It is difficult to imagine how a player with George Smith's scoring record might ever become surplus to requirements, even at a First Division club. Having emerged from the Adelphi Lads' Club in Salford (a place familiar to fans of The Smiths, coincidentally!) he joined Manchester City just before the war and returned as the conflict ended to play 166 times for them, scoring a highly creditable 75 goals.

His return to football was not straightforward; George saw wartime service with the King’s African Rifles and was commanding a detachment of black troops on a training exercise when they came under fire from their own air force. Smith took a bullet in his right elbow; the thing travelled down his arm and came out just above his hand, leaving his hand partly paralysed and his arm badly disfigured.

George returned to Maine Road as the war drew to its conclusion to find that many at the club doubted his ability to play on with such a wound. Concerns that he wouldn’t be able to “bustle” his way past opponents ignored the fact that he was a classier player than that, and those who thought that it might affect his balance or his ability to play forcefully were answered when he scored four goals for City in a local derby with Manchester United. After scoring 45 goals in 90 wartime games for City, he won a Division Two championship medal in 1946-7, scoring five goals against Newport County at the end of that season.
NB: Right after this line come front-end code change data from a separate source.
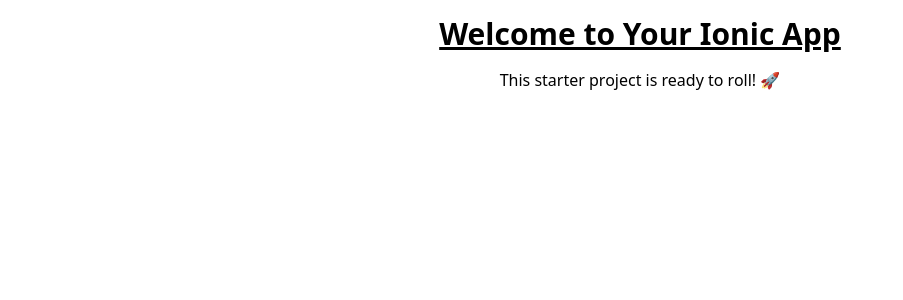
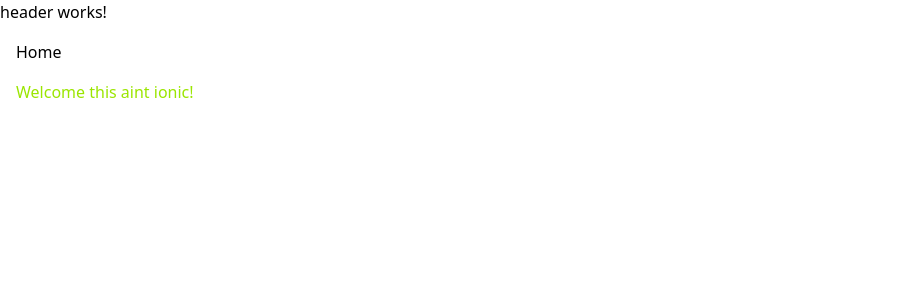
Before and after one commit to ManuelsAguilera/Portafolio, an Angular app: page / in a window 1280 px wide. Shown: the top 300 px of the page, without its empty margins (0-903 px from the left). Built offline with nearby package versions, Linux system fonts and the light colour scheme.

Commit message:
Ahora si tailwind funciona en todos los componentes

```diff
--- a/src/app/app.html
+++ b/src/app/app.html
@@ -1,28 +1,2 @@
-<!-- * * * * * * * * * * * * * * * * * * * * * * * * * * * * * * * -->
-<!-- * * * * * * * * * * * The content below * * * * * * * * * * * -->
-<!-- * * * * * * * * * * is only a placeholder * * * * * * * * * * -->
-<!-- * * * * * * * * * * and can be replaced.  * * * * * * * * * * -->
-<!-- * * * * * * * * * * * * * * * * * * * * * * * * * * * * * * * -->
-<!-- * * * * * * * * * Delete the template below * * * * * * * * * -->
-<!-- * * * * * * * to get started with your project! * * * * * * * -->
-<!-- * * * * * * * * * * * * * * * * * * * * * * * * * * * * * * * -->
-
-<main class="p-4">
-  <h1 class="text-3xl font-bold underline text-center">
-    Welcome to Your Ionic App
-  </h1>
-  <p class="mt-4 text-center">
-    This starter project is ready to roll! 🚀
-  </p>
-</main>
-
-<!-- * * * * * * * * * * * * * * * * * * * * * * * * * * * * * * * * -->
-<!-- * * * * * * * * * * * The content above * * * * * * * * * * * * -->
-<!-- * * * * * * * * * * is only a placeholder * * * * * * * * * * * -->
-<!-- * * * * * * * * * * and can be replaced.  * * * * * * * * * * * -->
-<!-- * * * * * * * * * * * * * * * * * * * * * * * * * * * * * * * * -->
-<!-- * * * * * * * * * * End of Placeholder  * * * * * * * * * * * * -->
-<!-- * * * * * * * * * * * * * * * * * * * * * * * * * * * * * * * * -->
-
 
 <router-outlet />
--- a/src/app/app.routes.ts
+++ b/src/app/app.routes.ts
@@ -1,3 +1,9 @@
 import { Routes } from '@angular/router';
+import { Home } from './pages/home/home';
 
-export const routes: Routes = [];
+export const routes: Routes = [
+    {
+        path: '',
+        component: Home
+    }
+];
--- /dev/null
+++ b/src/app/components/header/header.html
@@ -0,0 +1 @@
+<p>header works!</p>
--- /dev/null
+++ b/src/app/pages/home/home.html
@@ -0,0 +1,10 @@
+<app-header></app-header>
+
+<main>
+    <section class="p-4 flex flex-col gap-4">
+        <h2>Home</h2>
+        <p class="text-lime-400">
+            Welcome this aint ionic!
+        </p>
+    </section>
+</main>
--- /dev/null
+++ b/src/app/pages/home/home.ts
@@ -0,0 +1,12 @@
+import { Component } from '@angular/core';
+import { CommonModule } from '@angular/common';
+import { Header } from '../../components/header/header';
+@Component({
+  selector: 'app-home',
+  imports: [CommonModule, Header],
+  templateUrl: './home.html',
+  styleUrl: './home.css'
+})
+export class Home {
+
+}
--- a/src/styles.css
+++ b/src/styles.css
@@ -1 +1,3 @@
 @import 'tailwindcss';
+
+/*HOLA*/
```
Also changed, not shown: src/app/components/header/header.ts (added, +12 -0 lines), src/app/components/header/header.css (added), src/app/pages/home/home.css (added), 2 other files (tests, documents, lock files or other folders).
George’s time at City came to an end in November 1951, at the age of 29. He still had plenty to offer and was arguably released too early; City's loss was Chesterfield's gain, though, and he changed clubs for a £5,000 fee. George stayed long enough at Saltergate to take third place in the Spireites' list of all-time League goalscorers. With a long-sleeved shirt rolled down to cover his wounded arm he scored at least fifteen goals in each of five successive Spireite seasons and was selected to play for the Third (North) against the Third (South) in a televised match at Peel Park, Accrington, in 1955.

George reaches unsuccessfully for a cross against York City in November 1953.
Photo sources: above: George Smith; above right: Denise James

With his marvellous consistency in mind, it is tempting to speculate how Chesterfield might have done had they signed him a year earlier - when they were relegated from Division Two for want of a regular goalscorer.

Why would a player of George’s undiminished class drop into the Third Division North?  The maximum wage helped Chesterfield to match what he was on at City and the club allowed him to live in Manchester for part of the week, travelling over to Chesterfield as a matchday approached. The Spireites probably picked up his tab for accommodation at The Wheatsheaf, on Newbold Road, where he lodged for almost all his time here. Upon leaving Chesterfield in 1958 George returned to Manchester, working until retirement in Kennings' tyre department in the city - Kenning’s were, of course, a local firm with connections to the Chesterfield boardroom, and it is difficult to resist the idea that we helped him out in finding post-football employment, too. The club thus properly rewarded a loyal servant.

George served non-league football in the area, playing for Mossley and managing Prestwich Heys. George was probably the first Spireite to appear in a light entertainment programme on television - he guested on a 1958 "This is Your Life" tribute to Matt Busby that went out a month before the Munich disaster. The last five years of George’s life were spent in a retirement home and he passed away at the Fairfield Hospital in Bury, on Sunday July 14, 2013.

For Chesterfield: 250 Football League appearances, 98 goals.